Preference shares

Preference shares or preferred stock are shares of a company which give the holders of such instruments a preferred right to the dividends compared to the ordinary shareholders. Preference dividend is paid first, and then dividend to the ordinary shareholders is paid. Similarly, if a company enters liquidation or winding up proceedings, holders of such shares have a preferred right of receiving their invested amount compared to the ordinary shareholders. Generally, a fixed dividend is offered as per the terms of preference stock, for e.g. 8% preference shares mean that 8% of the face value of the instrument will be paid as annual dividends. This is not the case with dividends to the ordinary shareholders.

We can say that there are characteristics of both equity and financial liability in preference shares. For accounting, such shares are classified as either equity or financial liability depending upon the economic substance of the arrangement, as required by the substance over form principle. Key factor to be considered is whether there is a contractual obligation on the company or not. If there is an obligation to pay or redeem the capital, such shares will be accounted for as financial liability. If there is no such obligation, such shares will be accounted for as equity.

Irredeemable preference shares

As the name suggests, there is no contractual obligation to redeem or pay back the capital in irredeemable preference stock. If there is no contractual obligation to pay the preference dividend as well, such irredeemable preference stock will be classified as equity.

Redeemable preference shares

There is a contractual obligation to redeem or pay back the capital raised through redeemable preference shares. Therefore, such redeemable shares are like a long-term loan and are classified as financial liability. Dividend payments should be considered as payment of finance cost.

Cumulative preference shares
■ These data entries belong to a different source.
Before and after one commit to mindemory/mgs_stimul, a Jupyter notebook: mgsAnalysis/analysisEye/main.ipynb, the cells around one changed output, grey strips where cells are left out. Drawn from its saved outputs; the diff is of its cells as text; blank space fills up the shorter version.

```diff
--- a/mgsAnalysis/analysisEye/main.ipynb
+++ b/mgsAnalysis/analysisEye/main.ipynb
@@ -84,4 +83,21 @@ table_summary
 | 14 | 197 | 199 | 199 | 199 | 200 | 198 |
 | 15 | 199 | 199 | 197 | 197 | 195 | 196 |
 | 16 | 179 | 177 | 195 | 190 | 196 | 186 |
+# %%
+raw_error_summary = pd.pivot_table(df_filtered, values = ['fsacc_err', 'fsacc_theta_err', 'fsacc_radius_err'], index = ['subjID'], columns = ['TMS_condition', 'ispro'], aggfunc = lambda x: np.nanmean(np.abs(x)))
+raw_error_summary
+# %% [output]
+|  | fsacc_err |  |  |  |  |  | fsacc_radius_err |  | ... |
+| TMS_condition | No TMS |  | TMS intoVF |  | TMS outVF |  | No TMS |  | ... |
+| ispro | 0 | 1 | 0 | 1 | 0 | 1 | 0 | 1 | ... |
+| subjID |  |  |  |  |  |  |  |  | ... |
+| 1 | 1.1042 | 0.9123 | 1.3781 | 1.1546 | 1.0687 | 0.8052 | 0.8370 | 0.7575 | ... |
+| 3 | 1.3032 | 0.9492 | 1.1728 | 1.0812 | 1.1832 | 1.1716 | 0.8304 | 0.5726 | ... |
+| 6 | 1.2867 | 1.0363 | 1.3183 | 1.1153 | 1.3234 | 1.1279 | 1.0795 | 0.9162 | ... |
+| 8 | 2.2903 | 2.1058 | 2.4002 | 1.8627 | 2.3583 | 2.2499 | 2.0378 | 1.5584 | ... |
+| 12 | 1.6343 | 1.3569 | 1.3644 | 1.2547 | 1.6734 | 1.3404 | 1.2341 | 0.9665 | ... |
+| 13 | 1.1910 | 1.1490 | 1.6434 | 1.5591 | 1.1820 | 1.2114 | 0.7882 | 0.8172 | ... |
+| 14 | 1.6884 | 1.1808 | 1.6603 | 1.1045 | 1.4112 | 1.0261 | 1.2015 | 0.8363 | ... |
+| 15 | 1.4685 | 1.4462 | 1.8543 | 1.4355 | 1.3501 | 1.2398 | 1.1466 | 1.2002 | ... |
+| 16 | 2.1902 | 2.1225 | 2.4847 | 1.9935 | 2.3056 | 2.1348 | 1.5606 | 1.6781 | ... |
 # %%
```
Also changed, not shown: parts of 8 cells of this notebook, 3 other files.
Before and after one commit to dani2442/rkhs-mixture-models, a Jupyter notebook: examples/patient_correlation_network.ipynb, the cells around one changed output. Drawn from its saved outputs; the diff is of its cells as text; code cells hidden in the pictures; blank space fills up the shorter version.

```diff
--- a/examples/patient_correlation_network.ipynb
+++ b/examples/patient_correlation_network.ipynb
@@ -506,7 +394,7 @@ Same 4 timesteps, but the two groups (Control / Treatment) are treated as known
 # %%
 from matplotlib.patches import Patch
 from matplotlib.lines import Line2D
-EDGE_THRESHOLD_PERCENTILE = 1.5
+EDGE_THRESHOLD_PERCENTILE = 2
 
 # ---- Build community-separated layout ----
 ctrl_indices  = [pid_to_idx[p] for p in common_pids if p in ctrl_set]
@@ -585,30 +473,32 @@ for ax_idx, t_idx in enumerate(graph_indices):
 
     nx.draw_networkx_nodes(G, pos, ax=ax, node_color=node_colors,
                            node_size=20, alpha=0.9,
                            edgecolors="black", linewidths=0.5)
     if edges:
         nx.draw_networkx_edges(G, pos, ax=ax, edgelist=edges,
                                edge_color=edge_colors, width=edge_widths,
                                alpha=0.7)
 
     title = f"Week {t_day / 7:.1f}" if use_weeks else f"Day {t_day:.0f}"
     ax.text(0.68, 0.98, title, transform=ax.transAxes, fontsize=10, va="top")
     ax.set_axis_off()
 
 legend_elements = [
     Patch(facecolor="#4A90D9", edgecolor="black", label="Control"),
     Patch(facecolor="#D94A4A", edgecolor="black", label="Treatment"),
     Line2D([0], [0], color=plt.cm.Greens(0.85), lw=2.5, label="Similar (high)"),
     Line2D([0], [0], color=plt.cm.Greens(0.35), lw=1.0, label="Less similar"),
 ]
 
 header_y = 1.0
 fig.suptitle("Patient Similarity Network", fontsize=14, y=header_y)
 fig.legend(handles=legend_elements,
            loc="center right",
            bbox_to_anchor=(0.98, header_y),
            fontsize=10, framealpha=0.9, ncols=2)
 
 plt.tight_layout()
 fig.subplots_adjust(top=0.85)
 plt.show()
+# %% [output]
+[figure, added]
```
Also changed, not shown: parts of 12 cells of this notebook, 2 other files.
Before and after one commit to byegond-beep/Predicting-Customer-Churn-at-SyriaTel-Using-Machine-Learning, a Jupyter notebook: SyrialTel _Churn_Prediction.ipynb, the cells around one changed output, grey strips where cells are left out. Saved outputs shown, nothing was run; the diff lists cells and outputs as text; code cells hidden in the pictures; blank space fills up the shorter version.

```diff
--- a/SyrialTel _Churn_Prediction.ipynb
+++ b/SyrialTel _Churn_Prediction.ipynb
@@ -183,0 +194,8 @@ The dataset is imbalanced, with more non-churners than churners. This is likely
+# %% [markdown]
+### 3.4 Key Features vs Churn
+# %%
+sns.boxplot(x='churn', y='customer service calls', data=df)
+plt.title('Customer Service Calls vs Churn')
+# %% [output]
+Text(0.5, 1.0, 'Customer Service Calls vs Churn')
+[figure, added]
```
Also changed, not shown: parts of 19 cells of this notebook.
There is a contractual obligation to pay all preference dividends. If a company was not able to pay preference dividend due to adverse financial position or some other reasons, it will not extinguish the company’s obligation. Such missed dividends will be accumulated and will be paid in future.

Cumulative preference shares which are redeemable as well are classified as financial liability. However, irredeemable cumulative preference shares have both equity and liability components and are treated like a compound financial instrument. Total capital raised by issuing irredeemable cumulative preference shares is allocated into equity component and financial liability component. Subsequent accounting is done accordingly for both components as explained in our chapter compound financial instruments.

Let’s see an example on this topic.


On 1 January 20X1, ABC Company issued 100,000 redeemable preference shares of $2 each. Preference dividend of 7% per annum will be given to the preference shareholders. Preference share capital will be redeemed by the company after 20 years with a premium of $1 on each share. Effective interest rate is 8.08% per annum.

How will the preference shares be accounted for by ABC Company during the financial year 20×1?


First thing is to decide whether the substance of the shares represents equity or liability. As the capital is redeemable, so these shares will be classified as financial liability.

On 1 January 20×1, financial liability will be recognized at its fair value. The company has raised a capital of $200,000 by issuing the 100,000 preference stock. Financial liability will initially be recognized at $200,000.

For subsequent accounting, we’ll make the amortized cost table. Following entries will be made to record the transactions.

Example - Redeemable preference shares